#### RECORDS PROVIDED ####
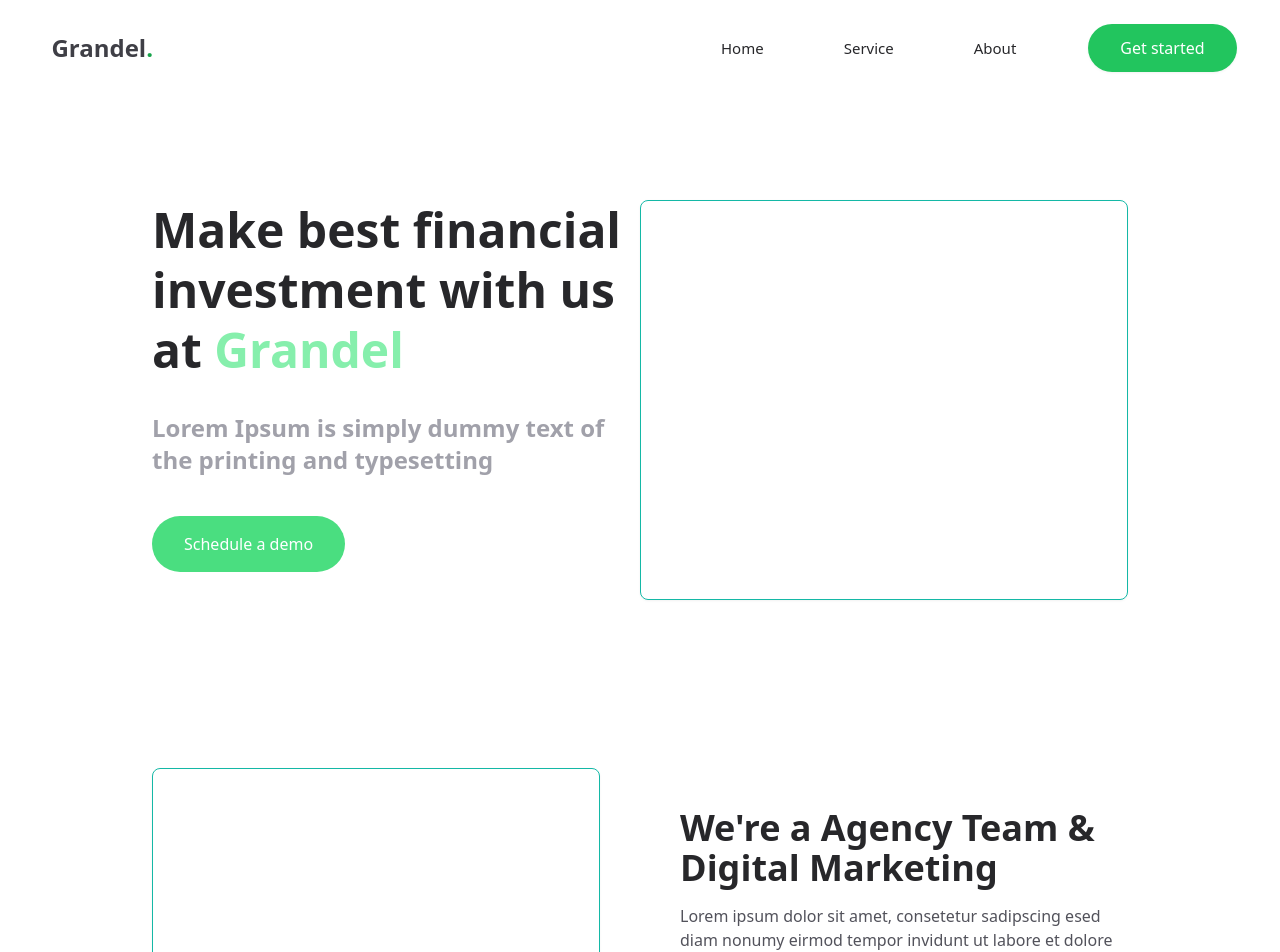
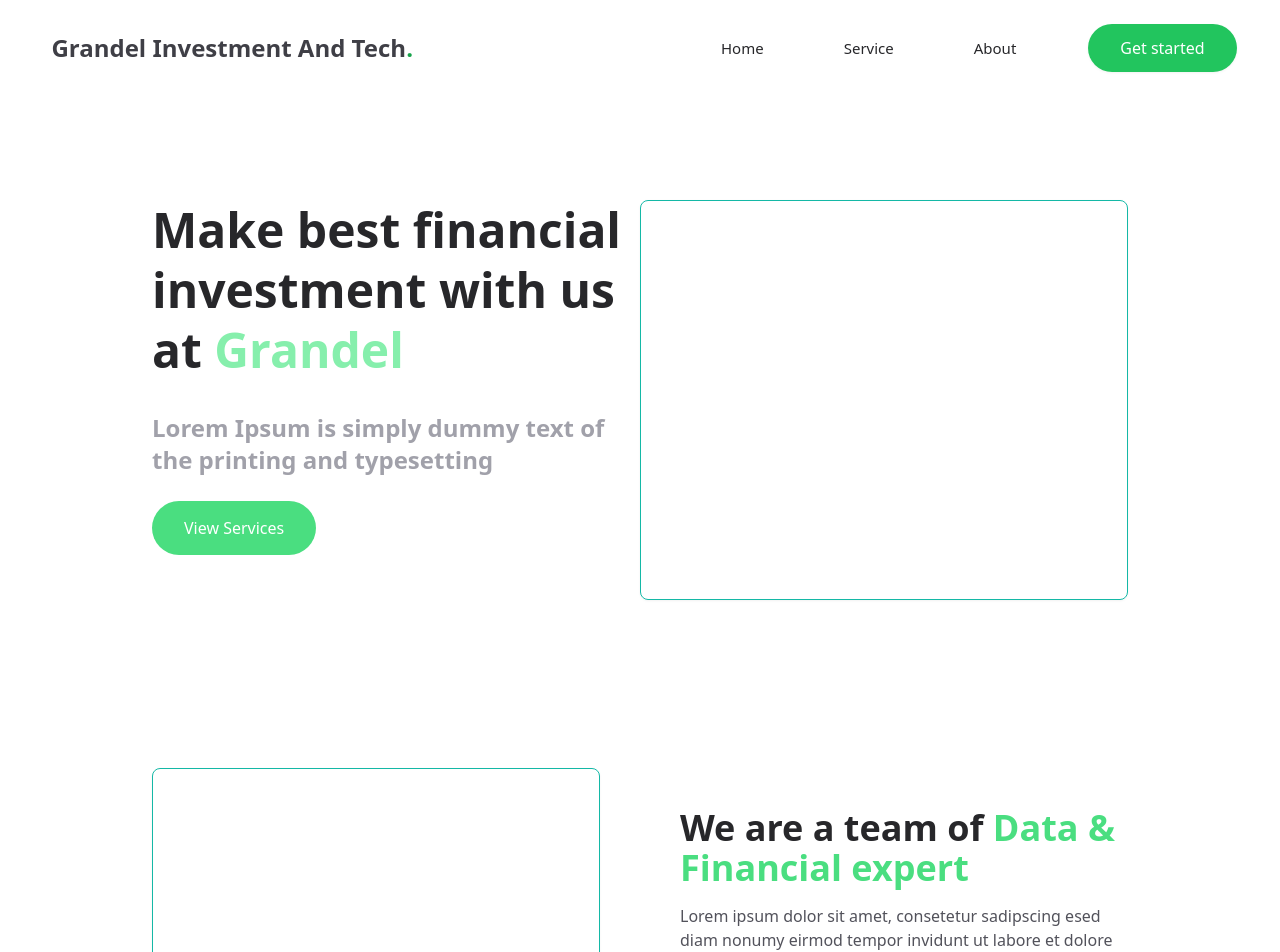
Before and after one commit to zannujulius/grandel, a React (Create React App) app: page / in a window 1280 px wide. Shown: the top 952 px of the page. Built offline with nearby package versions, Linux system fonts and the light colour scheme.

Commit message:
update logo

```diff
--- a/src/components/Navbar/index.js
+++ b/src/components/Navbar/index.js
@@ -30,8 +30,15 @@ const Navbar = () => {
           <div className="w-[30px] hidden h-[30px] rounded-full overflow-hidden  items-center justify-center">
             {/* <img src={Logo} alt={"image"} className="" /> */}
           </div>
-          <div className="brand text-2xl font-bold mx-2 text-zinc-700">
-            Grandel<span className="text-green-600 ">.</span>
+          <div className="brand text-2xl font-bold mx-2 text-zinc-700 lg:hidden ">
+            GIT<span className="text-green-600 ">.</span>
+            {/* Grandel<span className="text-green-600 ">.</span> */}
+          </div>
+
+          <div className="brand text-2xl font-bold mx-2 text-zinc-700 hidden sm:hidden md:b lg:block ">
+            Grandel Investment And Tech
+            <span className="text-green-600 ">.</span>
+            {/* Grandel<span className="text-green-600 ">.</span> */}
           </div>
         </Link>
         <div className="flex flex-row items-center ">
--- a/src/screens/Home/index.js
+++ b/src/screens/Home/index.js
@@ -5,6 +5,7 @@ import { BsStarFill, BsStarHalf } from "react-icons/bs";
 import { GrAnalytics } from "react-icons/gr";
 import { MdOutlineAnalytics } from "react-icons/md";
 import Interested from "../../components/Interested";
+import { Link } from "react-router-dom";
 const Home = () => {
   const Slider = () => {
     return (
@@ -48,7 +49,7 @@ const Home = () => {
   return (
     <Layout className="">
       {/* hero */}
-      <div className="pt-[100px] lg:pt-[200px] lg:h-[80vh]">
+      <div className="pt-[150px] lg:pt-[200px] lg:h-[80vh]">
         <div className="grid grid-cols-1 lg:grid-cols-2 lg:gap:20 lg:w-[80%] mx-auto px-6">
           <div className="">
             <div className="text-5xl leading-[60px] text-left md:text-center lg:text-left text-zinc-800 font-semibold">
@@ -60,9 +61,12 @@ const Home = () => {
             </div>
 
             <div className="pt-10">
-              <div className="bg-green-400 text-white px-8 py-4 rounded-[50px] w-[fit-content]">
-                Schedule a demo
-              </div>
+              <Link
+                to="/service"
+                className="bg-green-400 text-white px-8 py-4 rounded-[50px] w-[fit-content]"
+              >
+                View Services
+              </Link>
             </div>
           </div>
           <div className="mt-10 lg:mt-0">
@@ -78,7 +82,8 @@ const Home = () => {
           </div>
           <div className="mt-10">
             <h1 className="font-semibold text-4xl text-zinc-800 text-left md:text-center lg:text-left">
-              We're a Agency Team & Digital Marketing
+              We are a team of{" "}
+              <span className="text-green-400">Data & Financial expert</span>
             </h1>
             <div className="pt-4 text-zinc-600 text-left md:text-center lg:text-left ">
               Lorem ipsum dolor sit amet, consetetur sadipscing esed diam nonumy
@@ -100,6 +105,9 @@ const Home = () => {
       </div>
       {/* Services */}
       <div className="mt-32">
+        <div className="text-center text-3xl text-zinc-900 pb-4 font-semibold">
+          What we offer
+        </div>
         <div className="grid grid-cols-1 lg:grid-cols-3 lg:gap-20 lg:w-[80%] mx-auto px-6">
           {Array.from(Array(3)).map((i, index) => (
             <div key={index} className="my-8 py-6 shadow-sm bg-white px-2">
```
####
#### RECORDS PROVIDED ####
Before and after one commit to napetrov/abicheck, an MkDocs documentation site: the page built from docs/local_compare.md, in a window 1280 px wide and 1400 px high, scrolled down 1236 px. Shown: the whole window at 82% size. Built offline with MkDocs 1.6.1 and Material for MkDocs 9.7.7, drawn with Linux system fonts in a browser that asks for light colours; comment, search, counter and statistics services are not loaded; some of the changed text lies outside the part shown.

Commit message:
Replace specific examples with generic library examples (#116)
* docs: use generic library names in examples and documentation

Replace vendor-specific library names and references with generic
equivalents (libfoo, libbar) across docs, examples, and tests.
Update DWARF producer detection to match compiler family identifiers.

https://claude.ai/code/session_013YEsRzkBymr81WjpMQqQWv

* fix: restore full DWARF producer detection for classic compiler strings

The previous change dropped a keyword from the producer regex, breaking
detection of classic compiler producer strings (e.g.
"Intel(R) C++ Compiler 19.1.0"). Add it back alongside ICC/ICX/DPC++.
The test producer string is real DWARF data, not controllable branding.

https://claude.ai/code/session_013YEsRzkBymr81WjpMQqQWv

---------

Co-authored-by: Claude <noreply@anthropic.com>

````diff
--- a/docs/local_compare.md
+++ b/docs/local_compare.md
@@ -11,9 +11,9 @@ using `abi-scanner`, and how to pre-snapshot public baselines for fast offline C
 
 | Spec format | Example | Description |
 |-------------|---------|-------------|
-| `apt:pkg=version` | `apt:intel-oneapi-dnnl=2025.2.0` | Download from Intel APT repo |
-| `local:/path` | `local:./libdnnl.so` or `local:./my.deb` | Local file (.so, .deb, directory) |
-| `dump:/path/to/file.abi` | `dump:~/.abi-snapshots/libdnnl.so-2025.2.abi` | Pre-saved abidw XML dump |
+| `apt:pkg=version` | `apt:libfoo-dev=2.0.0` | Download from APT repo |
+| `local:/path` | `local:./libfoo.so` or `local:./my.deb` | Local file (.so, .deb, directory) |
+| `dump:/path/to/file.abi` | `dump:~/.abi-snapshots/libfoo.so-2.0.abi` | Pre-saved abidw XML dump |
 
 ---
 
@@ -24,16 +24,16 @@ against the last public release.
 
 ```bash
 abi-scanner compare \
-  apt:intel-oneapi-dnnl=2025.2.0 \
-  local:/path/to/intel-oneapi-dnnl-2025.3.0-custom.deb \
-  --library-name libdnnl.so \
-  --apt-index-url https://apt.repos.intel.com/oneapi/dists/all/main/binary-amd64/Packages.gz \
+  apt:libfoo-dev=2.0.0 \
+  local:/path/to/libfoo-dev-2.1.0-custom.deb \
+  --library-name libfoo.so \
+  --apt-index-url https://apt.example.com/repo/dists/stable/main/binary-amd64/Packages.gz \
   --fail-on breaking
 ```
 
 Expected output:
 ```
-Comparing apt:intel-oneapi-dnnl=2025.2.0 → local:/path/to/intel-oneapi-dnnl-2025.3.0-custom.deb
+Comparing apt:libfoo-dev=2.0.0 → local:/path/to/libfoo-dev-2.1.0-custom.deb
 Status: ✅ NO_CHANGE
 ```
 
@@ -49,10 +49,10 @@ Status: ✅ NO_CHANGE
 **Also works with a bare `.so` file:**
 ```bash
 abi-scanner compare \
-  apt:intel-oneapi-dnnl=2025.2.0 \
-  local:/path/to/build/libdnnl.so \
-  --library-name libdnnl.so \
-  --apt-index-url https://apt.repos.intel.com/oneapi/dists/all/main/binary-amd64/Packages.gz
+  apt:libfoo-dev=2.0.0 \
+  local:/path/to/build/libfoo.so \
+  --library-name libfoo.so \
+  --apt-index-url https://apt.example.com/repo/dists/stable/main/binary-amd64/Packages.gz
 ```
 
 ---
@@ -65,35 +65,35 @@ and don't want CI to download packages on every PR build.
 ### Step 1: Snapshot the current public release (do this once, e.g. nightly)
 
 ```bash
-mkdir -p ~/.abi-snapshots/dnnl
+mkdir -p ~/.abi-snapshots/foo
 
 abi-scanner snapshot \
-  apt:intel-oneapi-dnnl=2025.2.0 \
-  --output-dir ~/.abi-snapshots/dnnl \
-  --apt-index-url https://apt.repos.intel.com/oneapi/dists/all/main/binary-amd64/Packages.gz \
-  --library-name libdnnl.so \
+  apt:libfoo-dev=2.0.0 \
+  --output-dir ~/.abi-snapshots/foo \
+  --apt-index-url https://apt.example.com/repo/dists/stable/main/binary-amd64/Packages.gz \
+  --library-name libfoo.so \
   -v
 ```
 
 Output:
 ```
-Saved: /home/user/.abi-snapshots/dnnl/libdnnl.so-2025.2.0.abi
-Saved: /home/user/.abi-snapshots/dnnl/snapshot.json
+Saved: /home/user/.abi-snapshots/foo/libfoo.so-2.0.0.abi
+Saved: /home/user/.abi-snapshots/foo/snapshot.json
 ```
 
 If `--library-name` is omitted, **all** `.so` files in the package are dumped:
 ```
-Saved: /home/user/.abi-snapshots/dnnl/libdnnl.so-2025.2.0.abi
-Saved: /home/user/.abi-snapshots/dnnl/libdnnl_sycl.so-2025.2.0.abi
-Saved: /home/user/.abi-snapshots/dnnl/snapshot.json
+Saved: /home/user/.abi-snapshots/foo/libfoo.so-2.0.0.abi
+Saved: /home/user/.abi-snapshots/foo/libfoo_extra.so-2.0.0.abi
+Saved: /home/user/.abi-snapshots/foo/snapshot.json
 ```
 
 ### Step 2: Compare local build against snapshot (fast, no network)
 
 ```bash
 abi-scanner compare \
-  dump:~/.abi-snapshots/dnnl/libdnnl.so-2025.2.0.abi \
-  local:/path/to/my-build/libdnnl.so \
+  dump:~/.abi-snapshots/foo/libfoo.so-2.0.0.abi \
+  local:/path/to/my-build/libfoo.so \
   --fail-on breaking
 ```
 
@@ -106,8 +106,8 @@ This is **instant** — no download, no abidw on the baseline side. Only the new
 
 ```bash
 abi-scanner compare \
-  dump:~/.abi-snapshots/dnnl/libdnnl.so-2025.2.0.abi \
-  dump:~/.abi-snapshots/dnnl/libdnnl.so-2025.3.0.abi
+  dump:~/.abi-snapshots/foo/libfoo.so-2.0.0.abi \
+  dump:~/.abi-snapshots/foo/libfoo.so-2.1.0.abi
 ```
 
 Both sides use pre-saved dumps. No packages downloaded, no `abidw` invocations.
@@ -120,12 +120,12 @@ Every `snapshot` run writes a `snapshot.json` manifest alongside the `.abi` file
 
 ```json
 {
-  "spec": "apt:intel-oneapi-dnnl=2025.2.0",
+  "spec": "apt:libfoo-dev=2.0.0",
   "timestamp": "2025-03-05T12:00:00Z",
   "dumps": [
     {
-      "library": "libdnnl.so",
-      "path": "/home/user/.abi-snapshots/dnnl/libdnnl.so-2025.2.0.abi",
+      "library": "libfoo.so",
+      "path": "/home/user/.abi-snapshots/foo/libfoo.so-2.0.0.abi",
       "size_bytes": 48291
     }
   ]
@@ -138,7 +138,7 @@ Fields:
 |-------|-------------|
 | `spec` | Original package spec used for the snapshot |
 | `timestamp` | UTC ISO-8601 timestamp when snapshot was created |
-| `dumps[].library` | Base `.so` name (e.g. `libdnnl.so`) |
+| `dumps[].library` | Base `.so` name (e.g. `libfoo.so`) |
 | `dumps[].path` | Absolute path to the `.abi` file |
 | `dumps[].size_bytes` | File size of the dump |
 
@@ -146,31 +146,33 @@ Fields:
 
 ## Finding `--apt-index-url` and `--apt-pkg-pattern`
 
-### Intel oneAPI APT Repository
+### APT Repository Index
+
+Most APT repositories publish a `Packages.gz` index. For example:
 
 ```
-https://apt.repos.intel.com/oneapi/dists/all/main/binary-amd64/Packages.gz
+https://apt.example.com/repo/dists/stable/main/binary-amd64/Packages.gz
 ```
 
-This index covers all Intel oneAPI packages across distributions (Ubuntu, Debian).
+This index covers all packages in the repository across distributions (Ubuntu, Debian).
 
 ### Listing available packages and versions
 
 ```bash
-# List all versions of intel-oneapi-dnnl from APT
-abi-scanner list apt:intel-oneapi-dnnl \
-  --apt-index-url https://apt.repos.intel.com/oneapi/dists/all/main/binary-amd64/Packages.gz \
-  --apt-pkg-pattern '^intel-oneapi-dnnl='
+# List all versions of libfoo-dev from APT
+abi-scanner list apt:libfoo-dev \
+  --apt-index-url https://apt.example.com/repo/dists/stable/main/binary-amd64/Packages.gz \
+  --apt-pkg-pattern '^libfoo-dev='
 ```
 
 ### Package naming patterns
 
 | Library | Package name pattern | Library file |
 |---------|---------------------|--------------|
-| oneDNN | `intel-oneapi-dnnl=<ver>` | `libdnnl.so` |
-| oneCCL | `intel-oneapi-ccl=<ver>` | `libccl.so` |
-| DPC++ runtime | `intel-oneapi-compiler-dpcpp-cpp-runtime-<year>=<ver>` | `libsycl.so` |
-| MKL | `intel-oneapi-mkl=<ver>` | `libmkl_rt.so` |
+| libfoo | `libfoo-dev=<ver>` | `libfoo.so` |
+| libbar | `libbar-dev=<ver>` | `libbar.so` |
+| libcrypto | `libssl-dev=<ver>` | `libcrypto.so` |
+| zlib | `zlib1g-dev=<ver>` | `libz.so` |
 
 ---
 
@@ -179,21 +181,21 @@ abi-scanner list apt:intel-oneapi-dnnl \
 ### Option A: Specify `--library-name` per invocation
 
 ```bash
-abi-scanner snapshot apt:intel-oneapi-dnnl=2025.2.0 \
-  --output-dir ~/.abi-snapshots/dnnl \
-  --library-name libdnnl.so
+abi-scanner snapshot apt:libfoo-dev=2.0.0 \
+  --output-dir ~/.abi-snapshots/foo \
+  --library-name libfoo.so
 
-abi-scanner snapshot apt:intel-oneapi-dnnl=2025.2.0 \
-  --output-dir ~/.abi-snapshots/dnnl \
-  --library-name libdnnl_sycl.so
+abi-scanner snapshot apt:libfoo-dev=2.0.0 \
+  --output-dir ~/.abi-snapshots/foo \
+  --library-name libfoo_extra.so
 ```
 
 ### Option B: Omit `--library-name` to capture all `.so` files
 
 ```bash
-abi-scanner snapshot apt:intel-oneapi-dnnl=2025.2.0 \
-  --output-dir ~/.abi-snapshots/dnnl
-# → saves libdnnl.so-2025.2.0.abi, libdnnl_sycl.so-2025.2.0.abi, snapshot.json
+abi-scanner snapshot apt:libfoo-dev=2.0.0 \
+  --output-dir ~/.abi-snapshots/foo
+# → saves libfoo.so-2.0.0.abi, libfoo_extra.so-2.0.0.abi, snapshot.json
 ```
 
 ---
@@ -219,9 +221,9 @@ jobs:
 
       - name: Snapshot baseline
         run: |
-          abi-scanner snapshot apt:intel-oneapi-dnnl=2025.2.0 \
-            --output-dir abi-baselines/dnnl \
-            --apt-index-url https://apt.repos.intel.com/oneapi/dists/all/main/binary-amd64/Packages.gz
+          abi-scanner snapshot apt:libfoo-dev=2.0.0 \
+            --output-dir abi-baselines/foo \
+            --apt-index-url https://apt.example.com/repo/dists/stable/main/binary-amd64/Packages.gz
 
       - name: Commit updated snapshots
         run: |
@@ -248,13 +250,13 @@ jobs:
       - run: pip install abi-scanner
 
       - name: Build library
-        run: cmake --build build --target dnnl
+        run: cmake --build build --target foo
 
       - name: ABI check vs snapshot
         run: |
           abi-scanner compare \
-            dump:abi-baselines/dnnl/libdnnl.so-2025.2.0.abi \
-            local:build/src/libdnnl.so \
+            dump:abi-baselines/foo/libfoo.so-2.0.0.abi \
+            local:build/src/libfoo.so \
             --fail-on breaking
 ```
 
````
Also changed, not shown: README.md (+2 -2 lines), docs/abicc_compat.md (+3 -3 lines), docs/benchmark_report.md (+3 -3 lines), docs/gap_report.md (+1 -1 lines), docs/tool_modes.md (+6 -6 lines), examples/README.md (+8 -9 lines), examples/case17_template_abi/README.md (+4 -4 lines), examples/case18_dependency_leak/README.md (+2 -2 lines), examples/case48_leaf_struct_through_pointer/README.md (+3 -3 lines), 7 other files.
####
* _PROBLEM REQUIREMENTS_
Among the entries above, say how many lines hold the word "custom". No other words belong in the answer.

* _WRITTEN ANSWER_
4